By now bikini weather season is in full swing. If you’re like most women in the Western world, this may be the time you’ll beat yourself up and develop body image issues as you obsess the teeniest tiniest bumps and lumps. You might be high-tailing it to the gym as often as possible, and a running monologue of abusive statements will be running in your head.
There’s a movement of acceptance gaining steam. It dates back some time, but “fat acceptance” is being heralded as the next wave in pop culture.
What if you could eat whatever you wanted, improve your physical and mental health, and stabilize your weight, all by behaving as if you had already reached your “goal weight.” everything from buying new clothes to changing careers. Regular exercise should be for fun, not for slimming.
Curves at every size.
Look no further than women like Adele, Oprah, Beyonce, Kim Kardashian, Scarlett Johansson, Christina Hendricks, Salma Hayek, Fergie, Kate Winslet, Jennifer Lopez, Jennifer Hudson, or the super-hot fashion blogger 25-year-old Gabi Gregg of the blog GabiFresh.com–ladies, curves are simpler blistering hot these days.
Embracing your curves, may also mean being more healthy. As recent medical studies suggest that little extra fat may not be such a bad thing. A 12-year Canadian analysis in Obesity journal confirmed that being overweight “appears to be protective against mortality,” while being too thin, correlates with a higher death risk. Other recent studies have linked weight “yo-yo dieting” to actually gaining weight.

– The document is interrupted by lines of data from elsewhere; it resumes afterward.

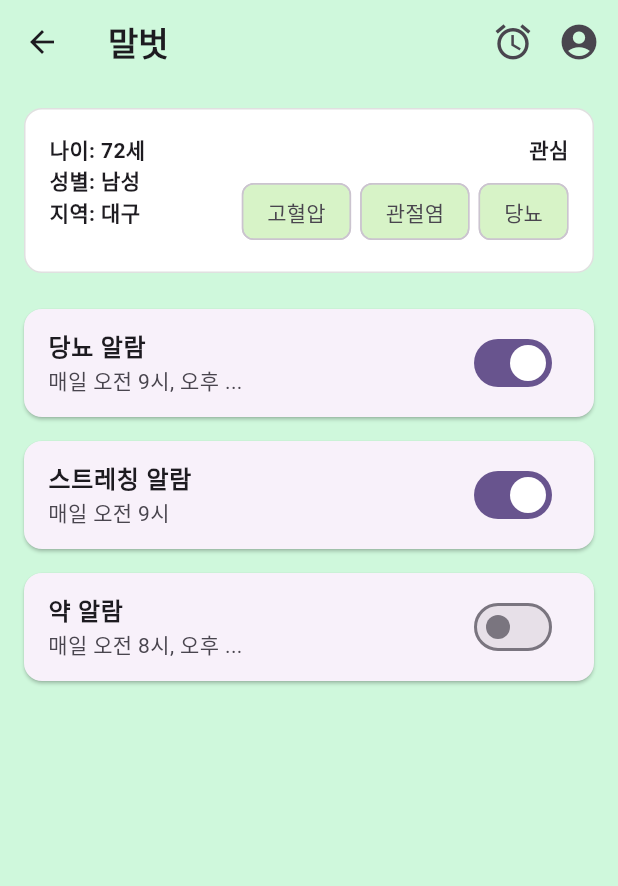
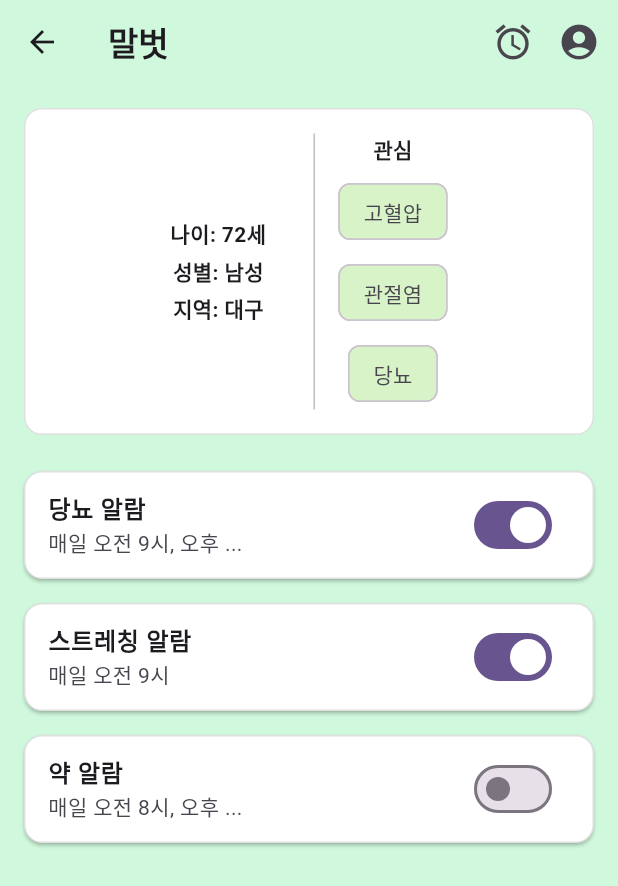
Before and after one commit to sswu-capstoneDesign2025/frontend, a Flutter app: the HealthScreen screen opened directly, on a phone screen of 412 x 824 dp. Shown: the top 886 px of the screen. Run offline on Flutter 3.47's test engine with Material 3 defaults, Android fonts, the light colour scheme and no system bars; our stand-ins replace app_links, flutter_dotenv, flutter_riverpod, flutter_svg, shared_preferences; missing offline and left inert: flutter_web_auth_2; accounts and stored records are empty; network calls fail.

Commit message:
fix: 건강 알림 기능 ui 수정

```diff
--- a/lib/screens/health/health_screen.dart
+++ b/lib/screens/health/health_screen.dart
@@ -1,5 +1,3 @@
-// 📁 lib/screens/health/health_screen.dart
-
 import 'package:flutter/material.dart';
 
 class HealthScreen extends StatefulWidget {
@@ -40,43 +38,60 @@ class _HealthScreenState extends State<HealthScreen> {
               borderRadius: BorderRadius.circular(12),
               border: Border.all(color: Colors.black12),
             ),
+            child: IntrinsicHeight(
               child: Row(
-              crossAxisAlignment: CrossAxisAlignment.start,
+                mainAxisAlignment: MainAxisAlignment.center,
+                crossAxisAlignment: CrossAxisAlignment.center,
                 children: [
-                const Column(
-                  crossAxisAlignment: CrossAxisAlignment.start,
-                  children: [
+                  // 왼쪽 정보
+                  Column(
+                    mainAxisAlignment: MainAxisAlignment.center,
+                    crossAxisAlignment: CrossAxisAlignment.center,
+                    children: const [
                       Text("나이: 72세", style: TextStyle(fontWeight: FontWeight.bold)),
+                      SizedBox(height: 4),
                       Text("성별: 남성", style: TextStyle(fontWeight: FontWeight.bold)),
+                      SizedBox(height: 4),
                       Text("지역: 대구", style: TextStyle(fontWeight: FontWeight.bold)),
                     ],
                   ),
-                const Spacer(),
+                  const SizedBox(width: 16),
+
+                  // ✅ 세로선 (높이 자동)
+                  VerticalDivider(
+                    color: Colors.black26,
+                    thickness: 1,
+                    width: 32, // 좌우 여백 확보용
+                  ),
+
+                  // 오른쪽 관심사
                   Column(
-                  crossAxisAlignment: CrossAxisAlignment.end,
+                    mainAxisAlignment: MainAxisAlignment.center,
+                    crossAxisAlignment: CrossAxisAlignment.center,
                     children: [
                       const Text("관심", style: TextStyle(fontWeight: FontWeight.bold)),
                       const SizedBox(height: 8),
-                    Wrap(
-                      spacing: 6,
-                      runSpacing: 4,
-                      children: const [
+                      const Column(
+                          children: [
                             Chip(label: Text('고혈압'), backgroundColor: Color(0xFFD7F3C7)),
+                            SizedBox(height: 6),
                             Chip(label: Text('관절염'), backgroundColor: Color(0xFFD7F3C7)),
+                            SizedBox(height: 6),
                             Chip(label: Text('당뇨'), backgroundColor: Color(0xFFD7F3C7)),
-                      ],
+                          ]
                       ),
                     ],
                   ),
                 ],
               ),
             ),
+          ),
+
           Expanded(
             child: ListView(
               padding: const EdgeInsets.symmetric(horizontal: 16),
               children: [
-                _buildAlarmTile(
-                    "당뇨 알람", "매일 오전 9시, 오후 ...", diabetesAlarm, (val) {
+                _buildAlarmTile("당뇨 알람", "매일 오전 9시, 오후 ...", diabetesAlarm, (val) {
                   setState(() => diabetesAlarm = val);
                 }),
                 _buildAlarmTile("스트레칭 알람", "매일 오전 9시", stretchingAlarm, (val) {
@@ -95,7 +110,12 @@ class _HealthScreenState extends State<HealthScreen> {
 
   Widget _buildAlarmTile(String title, String subtitle, bool value, Function(bool) onChanged) {
     return Card(
+      color: Colors.white,
       margin: const EdgeInsets.symmetric(vertical: 8),
+      shape: RoundedRectangleBorder(
+        borderRadius: BorderRadius.circular(12),
+        side: BorderSide(color: Colors.black12),
+      ),
       child: ListTile(
         title: Text(title, style: const TextStyle(fontWeight: FontWeight.bold)),
         subtitle: Text(subtitle),
```
Lines whose indentation alone changed are shown as unchanged.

Some are taking their “fat acceptance” to a position akin to a political stance and signing the pledge, “Health at Every Size.” Founded by Linda Bacon, author of the book by the same name, the pledge registry is based on the simple premise that the best way to improve health is to honor your body. It supports people in adopting health habits for the sake of health and well-being (rather than weight control).
Health at Every Size encourages:
- Accepting and respecting the natural diversity of body sizes and shapes.
- Eating in a flexible manner that values pleasure and honors internal cues of hunger, satiety, and appetite.
- Finding the joy in moving one’s body and becoming more physically vital.
Just for good measure, we’ve included a visual excerpt of Bacon’s book–to push the point home this holiday season:More Like This: Beauty & Style